Sunday, October 25, 2009

The Power of Positive Doing

There is a popular book from the 1950's called The Power of Positive Thinking. I've never read it, but since Sukkot ended I've been musing about something else: the power of positive doing.

Of the 613 mitzvot, Judaism recognizes 248 of them as positive commandments. That means that instead of starting with "Thou shalt not...", these mitzvot start with "Thou shalt..." and go on to tell you something to do.

Not all 248 mitzvot are for everyone. There are positive mitzvot for men and positive mitzvot for women, positive mitzvot for priests and positive mitzvot for kings. There are positive mitzvot for society as a whole, and there are positive mitzvot to be performed in each household.

Take Sukkot, for example. In the Torah, Jews are commanded to build a Sukkah and then to live in it for seven days. I'm sure I don't have to tell you that there's a big difference between reading or thinking about building a Sukkah and actually doing it. It takes planning, effort, and, not least,
a little help from your friends!

Sometimes we might be tempted to think that being faithful to God is simply about not doing certain things. But commandments like Sukkot teach us that just as often, being faithful to God means picking up a hammer and a nail and doing some work. "For we are God's workmanship, created in Messiah Yeshua for good works, which God prepared beforehand, that we should walk in them..." (Eph 2:10)
Judaism is unabashedly a religion of doing. Not doing in order to score points with God, but doing because G-d has covenanted with us to be His partners in making the world into the kind of place where He wants to live.

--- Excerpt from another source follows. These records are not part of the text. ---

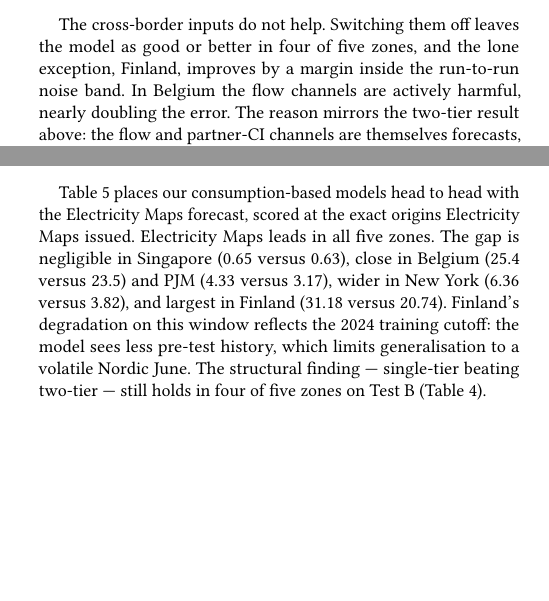
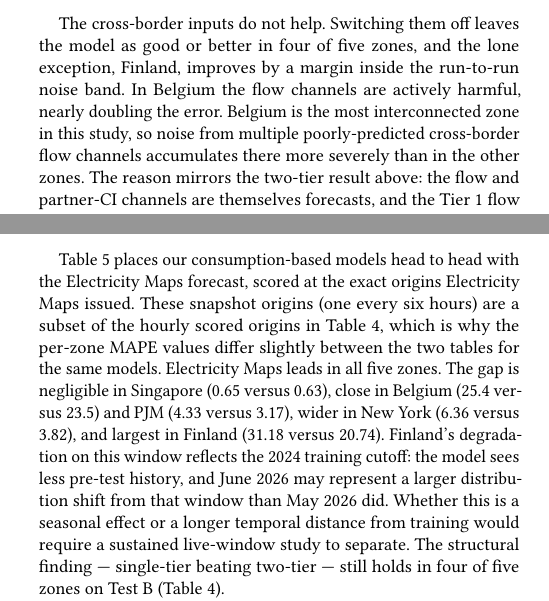
Before and after one commit to nicolaswilches/carbon-intensity-forecast, a LaTeX paper (reports/report/report.tex): two parts of the columns of pages 8 and 9 of 12, joined at a grey line, cut so that both start at the same text, the shorter picture padded with empty space. Compiled offline with pdfLaTeX.

Commit message:
report: address H1 (table origin subset), H2 (finland degradation), H3 (belgium flow noise)

```diff
--- a/reports/report/report.tex
+++ b/reports/report/report.tex
@@ -630,7 +630,9 @@ across seeds, and compare on Test~A. Table~\ref{tab:flow} reports the result.
 The cross-border inputs do not help. Switching them off leaves the model as good or
 better in four of five zones, and the lone exception, Finland, improves by a margin
 inside the run-to-run noise band. In Belgium the flow channels are actively harmful,
-nearly doubling the error. The reason mirrors the two-tier result above: the flow and
+nearly doubling the error. Belgium is the most interconnected zone in this study,
+so noise from multiple poorly-predicted cross-border flow channels accumulates there
+more severely than in the other zones. The reason mirrors the two-tier result above: the flow and
 partner-CI channels are themselves forecasts, and the Tier~1 flow forecasts are noisy
 enough that the future block carries more noise than signal. A feature designed to
 encode physical coupling helps only if it can be predicted well, and on these grids,
@@ -709,12 +711,14 @@ A different test month, the same conclusion.
 
 
 Table~\ref{tab:testb-h2h} places our consumption-based models head to head with the
-Electricity Maps forecast, scored at the exact origins Electricity Maps issued. Electricity Maps leads in all five zones. The gap is negligible in Singapore
+Electricity Maps forecast, scored at the exact origins Electricity Maps issued. These snapshot origins (one every six hours) are a subset of the hourly scored origins in Table~\ref{tab:testb-struct}, which is why the per-zone MAPE values differ slightly between the two tables for the same models. Electricity Maps leads in all five zones. The gap is negligible in Singapore
 (0.65 versus 0.63), close in Belgium (25.4 versus 23.5) and PJM (4.33 versus
 3.17), wider in New York (6.36 versus 3.82), and largest in Finland (31.18 versus
 20.74). Finland's degradation on this window reflects the 2024 training cutoff: the
-model sees less pre-test history, which limits generalisation to a volatile Nordic
-June. The structural finding --- single-tier beating two-tier --- still holds in
+model sees less pre-test history, and June 2026 may represent a larger distribution
+shift from that window than May 2026 did. Whether this is a seasonal effect or a
+longer temporal distance from training would require a sustained live-window study
+to separate. The structural finding --- single-tier beating two-tier --- still holds in
 four of five zones on Test~B (Table~\ref{tab:testb-struct}).
 
 One caveat qualifies all five numbers: our models are replayed on the actual future
```
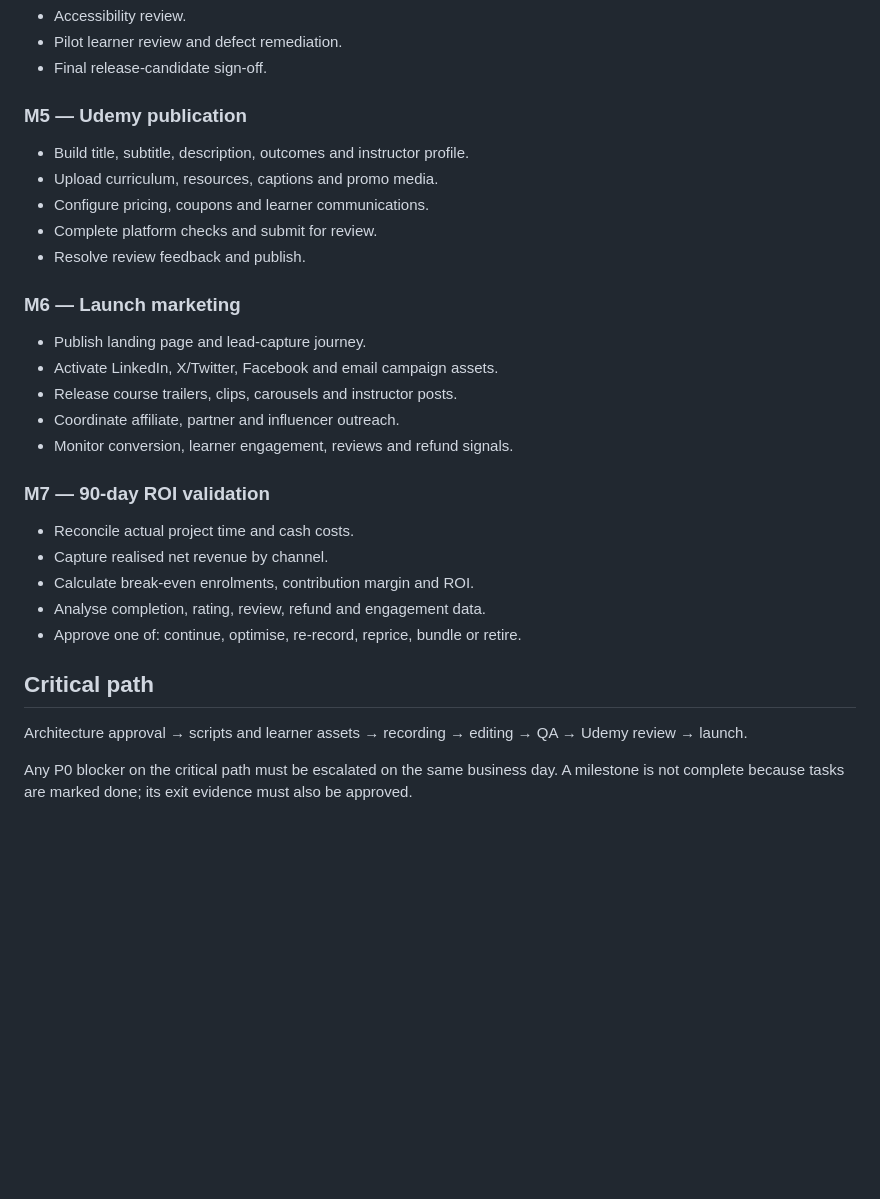
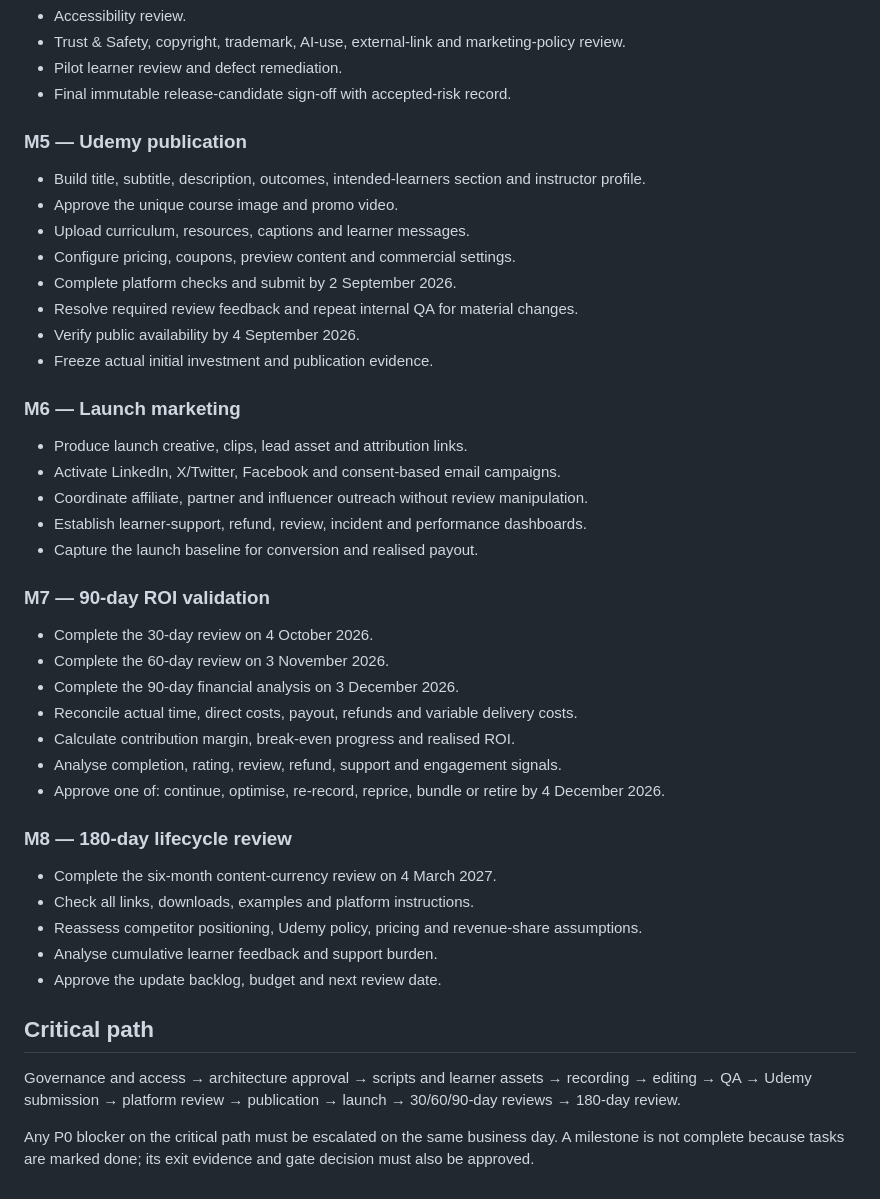
Before and after one commit to skunkworks-academy/prod-101, a Markdown page: docs/ROADMAP.md, the part around one of its changes. GitHub-like rendering; blank space fills up the shorter version.

```diff
--- a/docs/ROADMAP.md
+++ b/docs/ROADMAP.md
@@ -58,33 +69,47 @@
 - Accessibility review.
+- Trust & Safety, copyright, trademark, AI-use, external-link and marketing-policy review.
 - Pilot learner review and defect remediation.
-- Final release-candidate sign-off.
+- Final immutable release-candidate sign-off with accepted-risk record.
 
 ### M5 — Udemy publication
 
-- Build title, subtitle, description, outcomes and instructor profile.
-- Upload curriculum, resources, captions and promo media.
-- Configure pricing, coupons and learner communications.
-- Complete platform checks and submit for review.
-- Resolve review feedback and publish.
+- Build title, subtitle, description, outcomes, intended-learners section and instructor profile.
+- Approve the unique course image and promo video.
+- Upload curriculum, resources, captions and learner messages.
+- Configure pricing, coupons, preview content and commercial settings.
+- Complete platform checks and submit by 2 September 2026.
+- Resolve required review feedback and repeat internal QA for material changes.
+- Verify public availability by 4 September 2026.
+- Freeze actual initial investment and publication evidence.
 
 ### M6 — Launch marketing
 
-- Publish landing page and lead-capture journey.
-- Activate LinkedIn, X/Twitter, Facebook and email campaign assets.
-- Release course trailers, clips, carousels and instructor posts.
-- Coordinate affiliate, partner and influencer outreach.
-- Monitor conversion, learner engagement, reviews and refund signals.
+- Produce launch creative, clips, lead asset and attribution links.
+- Activate LinkedIn, X/Twitter, Facebook and consent-based email campaigns.
+- Coordinate affiliate, partner and influencer outreach without review manipulation.
+- Establish learner-support, refund, review, incident and performance dashboards.
+- Capture the launch baseline for conversion and realised payout.
 
 ### M7 — 90-day ROI validation
 
-- Reconcile actual project time and cash costs.
-- Capture realised net revenue by channel.
-- Calculate break-even enrolments, contribution margin and ROI.
-- Analyse completion, rating, review, refund and engagement data.
-- Approve one of: continue, optimise, re-record, reprice, bundle or retire.
+- Complete the 30-day review on 4 October 2026.
+- Complete the 60-day review on 3 November 2026.
+- Complete the 90-day financial analysis on 3 December 2026.
+- Reconcile actual time, direct costs, payout, refunds and variable delivery costs.
+- Calculate contribution margin, break-even progress and realised ROI.
+- Analyse completion, rating, review, refund, support and engagement signals.
+- Approve one of: continue, optimise, re-record, reprice, bundle or retire by 4 December 2026.
+
+### M8 — 180-day lifecycle review
+
+- Complete the six-month content-currency review on 4 March 2027.
+- Check all links, downloads, examples and platform instructions.
+- Reassess competitor positioning, Udemy policy, pricing and revenue-share assumptions.
+- Analyse cumulative learner feedback and support burden.
+- Approve the update backlog, budget and next review date.
 
 ## Critical path
 
-Architecture approval → scripts and learner assets → recording → editing → QA → Udemy review → launch.
+Governance and access → architecture approval → scripts and learner assets → recording → editing → QA → Udemy submission → platform review → publication → launch → 30/60/90-day reviews → 180-day review.
 
-Any P0 blocker on the critical path must be escalated on the same business day. A milestone is not complete because tasks are marked done; its exit evidence must also be approved.
+Any P0 blocker on the critical path must be escalated on the same business day. A milestone is not complete because tasks are marked done; its exit evidence and gate decision must also be approved.
```
Also changed, not shown: other parts of docs/ROADMAP.md (+41 -30 lines).
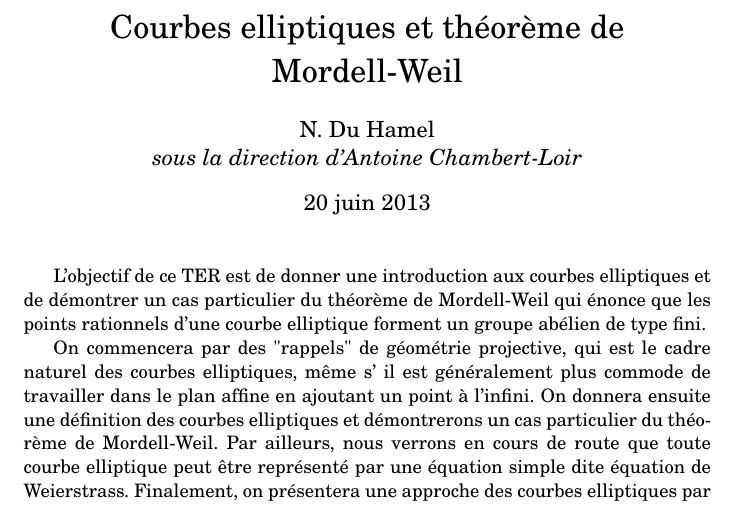
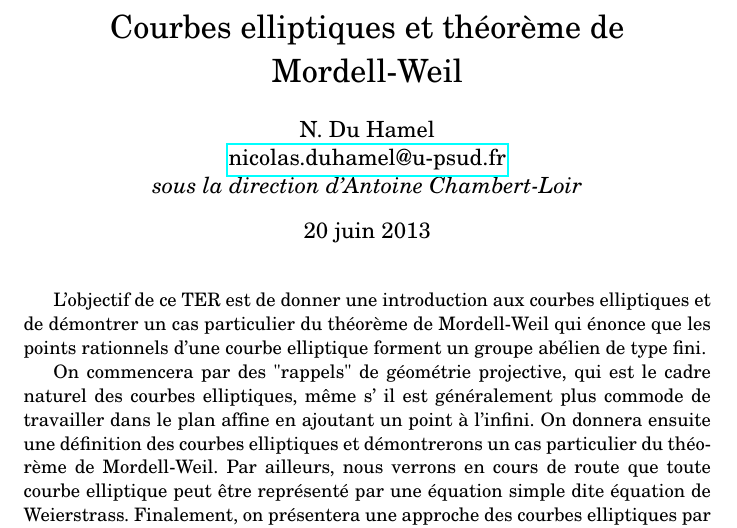
Before and after one commit to nicolasduhamel/MordellWeil, a LaTeX document (MordellWeil.tex): part of page 1 of 23, cut so that both start at the same text. Compiled offline with pdfLaTeX.

Commit message:
Ajout mail

```diff
--- a/MordellWeil.tex
+++ b/MordellWeil.tex
@@ -22,7 +22,8 @@
 
 \title{Courbes elliptiques et théorème de Mordell-Weil}
 \date{20 juin 2013}
-\author{N. Du Hamel \\ \emph{sous la direction d'Antoine Chambert-Loir}}
+\author{N. Du Hamel  \\ \href{mailto:nicolas.duhamel@u-psud.fr}{nicolas.duhamel@u-psud.fr} \\
+\emph{sous la direction d'Antoine Chambert-Loir}}
 \maketitle
 
 
```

But the Torah teaches that changing the world doesn't start far off. No, "it is in your mouth and in your heart, that you may do it." (Deut. 30:14) Changing the world starts simply:
  • And with joyous celebrations like Sukkot.
So, friends, let's remember the power of positive doing. "Always give yourselves fully to the work of the Lord, because you know that your labor in the Lord is not in vain." (1 Cor. 15:58)

Now it's your turn to share. Here are some questions:
  • What positive commandments do you find particularly meaningful or important?
  • What positive commandments are you thinking about integrating into the practice of your faith this year?
  • Do you tend to be drawn to certain types of commandments as opposed to others? (For an interesting political take on this question, see this article by Jewish blogger DovBear.)
  • No one is perfect, but are there some mitzvot you have an especially hard time with?


Rabbi Joshua said...


Great post! You really hit the nail on the head regarding "doing" in Judaism. That is why the rabbis often tell us, "do it, and you'll understand it later."

I am not advocating just doing without proper inention and know-how. Afterall, it is important to wrestle with every mitzvah we choose to take on. However, there is also a reason that when we were originally presented with the Torah on Mt. Sinai our response was, "Na'aseh V,nishmah - we will do, and then we will obey (and understand)."

Timothy Briner said...

Hey Yahnatan,

I figured I'd comment to let you know I do read this blog, and I am very encouraged by it. It was great to read about the importance of doing, especially as in some areas Messianic Jews have gotten stuck on thinking about the meaning of commands rather than focusing on how to obey (and trusting the L-rd to give us revelation into the meaning as we do it).

As to your questions, over the past few weeks I have been considering how to celebrate Rosh Chodesh. I've found it interesting that I've heard so much about Shabbat and the major festivals but nothing about Rosh Chodesh (despite the number of times that it's spoken of in the Tanakh). So, if you have any suggestions as to how to celebrate it or any insights into its importance, ;) I'd appreciate it.

Yahnatan Lasko said...

Rabbi Joshua--great point! I was hoping someone would bring up Exodus 24:7!

Yahnatan Lasko said...

Timothy--thanks for reading! I'm glad you joined the conversation.

What you said about pondering the meaning while forgetting to actually do definitely describes me sometimes...something I'm trying to rectify!

Interesting point about Rosh Chodesh. It's not something I can speak from personal experience about either. Maybe we can dig deeper and come back to it!

Anonymous said...


Excellent blog.
I feel like at some point the level of Jewish observance (Shabbat and kashrut especially) just plateaued, so even though they may be incorporated in my life in a rudimentary way, continuing to deepen my observance is difficult.

At the same time, all things blessings, prayer, and justice come easy to me.

Yahnatan Lasko said...


I can expecially relate to the plateauing of Shabbat and kashrut observance. One thing I've observed is that both Shabbat and kashrut observance interact with the level of observance of the community around you.

I'm thinking about doing a follow-up post or two on some of the positive mitzvot...